Creating the Best Math and Science Educational Experiences for Youth

In the almost 15 years since I’ve graduated from high school I’ve notice the major changes in how children are educated. I feel like I’m not old enough to be say when I was a kid things were different, but I’m saying that on a regular basis. When I was a child, parents and educators seemed to work together more to provide a quality education for children. There were learning experiences both at home and in school. I have memories of conducting science experiments both at home and in school as early as elementary school. However, I am realizing that kids today don’t have the same opportunity that I did during my K-12 education.

All students don’t have an equal opportunity to have a great science educational experience. I have been spending time in schools and am realizing that kids aren’t engaged in enough hands on science or science that is relevant to them that make them interested in science. I was having a conversation with a 5th grader and he was talking about what he learned in science class that day. What they learned bored me to death, they were talking about a scientist that is dead and technology that is obsolete. I know that science history is an important part of science, but kids should be learning something that is relevant and current and about scientists that are alive today. But thing that I was grateful was that at least this student was learning science. I’m always curious how the state science and mathematics standards are chosen. Is the curriculum team made up of a diversity of math and science educators and professionals? Do they select the material based that provide the students with a strong foundation as well as engage them in the subjects? Do they select a curriculum that all school districts will be able to implement, including those districts and schools with limited resources? Do they consider if the curriculum is academically preparing them for post secondary education and pursuing careers in these subjects? I believe that a strong curriculum should include all these elements to ensure the academic success of our children in math and science.

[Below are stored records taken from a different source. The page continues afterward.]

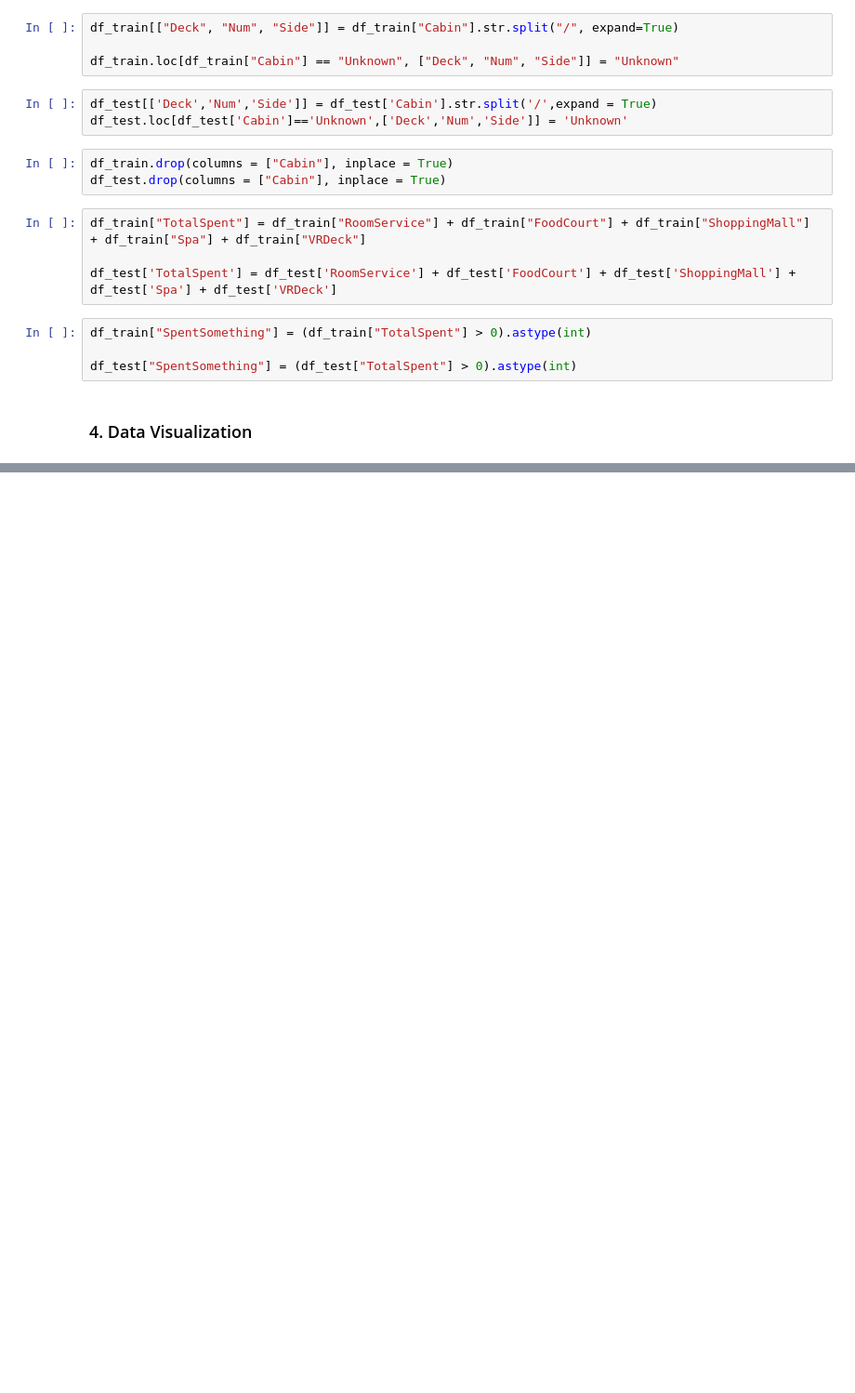
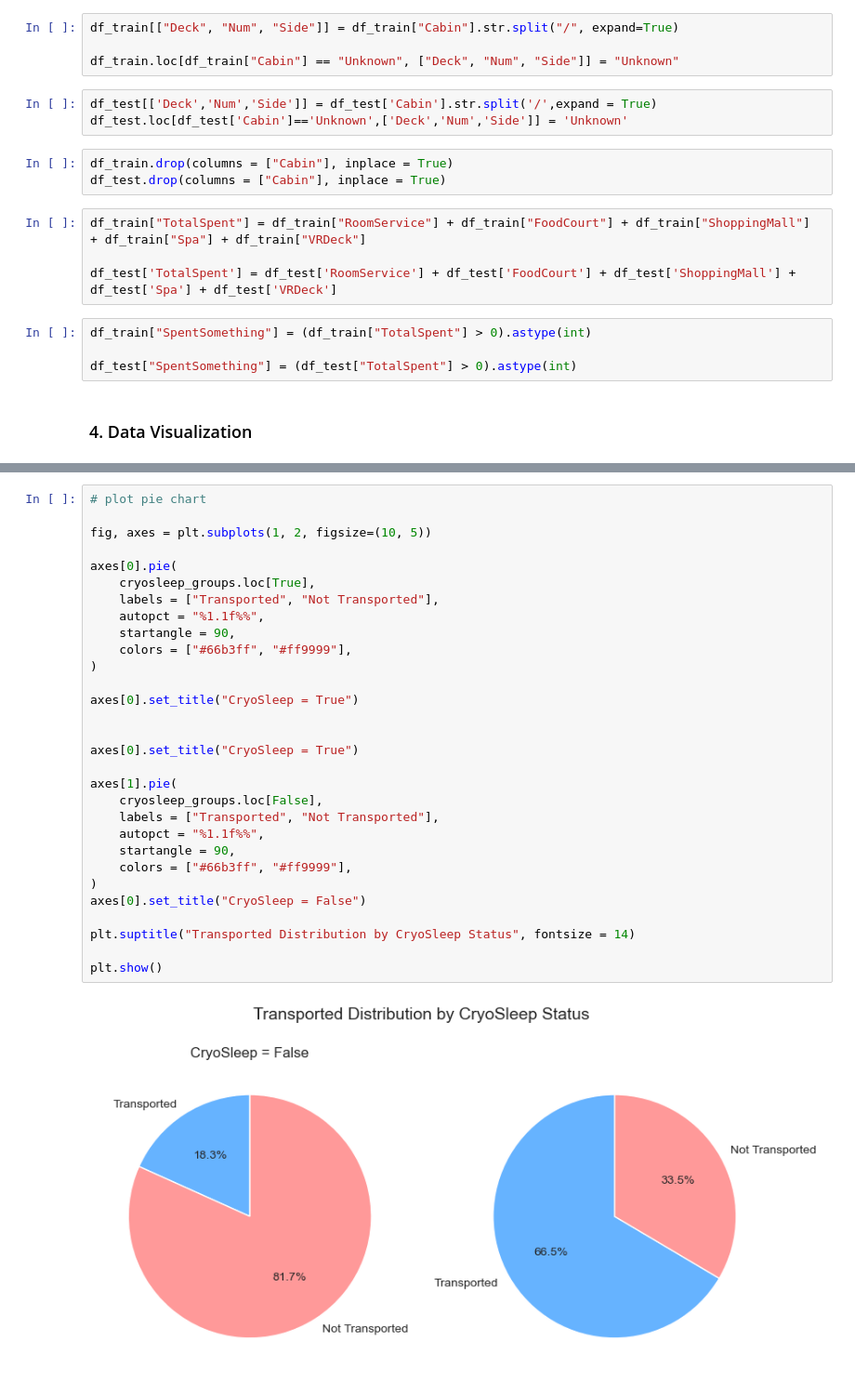
Before and after one commit to herolava259/machine-learning-gym, a Jupyter notebook: data-science/notebooks/spaceship-challenge/space-ship-titanic-deep-dive.ipynb, the cells around one changed output, grey strips where cells are left out. Shown at 93% size. Cells and saved outputs as stored; diff of their text form; blank space fills up the shorter version.

```diff
--- a/data-science/notebooks/spaceship-challenge/space-ship-titanic-deep-dive.ipynb
+++ b/data-science/notebooks/spaceship-challenge/space-ship-titanic-deep-dive.ipynb
@@ -210,0 +313,32 @@ df_test["SpentSomething"] = (df_test["TotalSpent"] > 0).astype(int)
+# %%
+# plot pie chart
+
+fig, axes = plt.subplots(1, 2, figsize=(10, 5))
+
+axes[0].pie(
+    cryosleep_groups.loc[True],
+    labels = ["Transported", "Not Transported"],
+    autopct = "%1.1f%%",
+    startangle = 90,
+    colors = ["#66b3ff", "#ff9999"],
+)
+
+axes[0].set_title("CryoSleep = True")
+
+
+axes[0].set_title("CryoSleep = True")
+
+axes[1].pie(
+    cryosleep_groups.loc[False],
+    labels = ["Transported", "Not Transported"],
+    autopct = "%1.1f%%",
+    startangle = 90,
+    colors = ["#66b3ff", "#ff9999"],
+)
+axes[0].set_title("CryoSleep = False")
+
+plt.suptitle("Transported Distribution by CryoSleep Status", fontsize = 14)
+
+plt.show()
+# %% [output]
+[figure, added]
```
Also changed, not shown: parts of 17 cells of this notebook.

In addition, most state curriculum the core subjects are language arts, math, social studies and science. However the priority of instructional time in our schools, especially in elementary school isn’t always focused on equal preparation in all subject areas. There are studies that show that elementary students don’t always get an adequate amount of science as a part of their curriculum. There are various reasons for this; the main reason is that not enough resources are put into science education because science is rarely on the standardized test that has become a critical part of education. Another reason is not all elementary teachers feel comfortable enough to teach their students science. With elementary school being the foundation for learning in all subject areas, if there is no strong foundation for science how will kids excel when they go to middle and high school. This doesn’t create an environment for our kids to excel in science, let alone pursue careers in these fields.

In order for us to provide the best educational experience for our youth, we must hold the educational system accountable for ensuring that all subject areas have equal instructional time. We shouldn’t give more subject areas more instructional time simply because our students will be tested in those subjects. The best way we can hold them in accountable is to build a relationship with the educational system at all levels; the individual schools, school district and state department of education. We want to make sure that our children are academically prepared to enter the future workforce, which will be an educated workforce.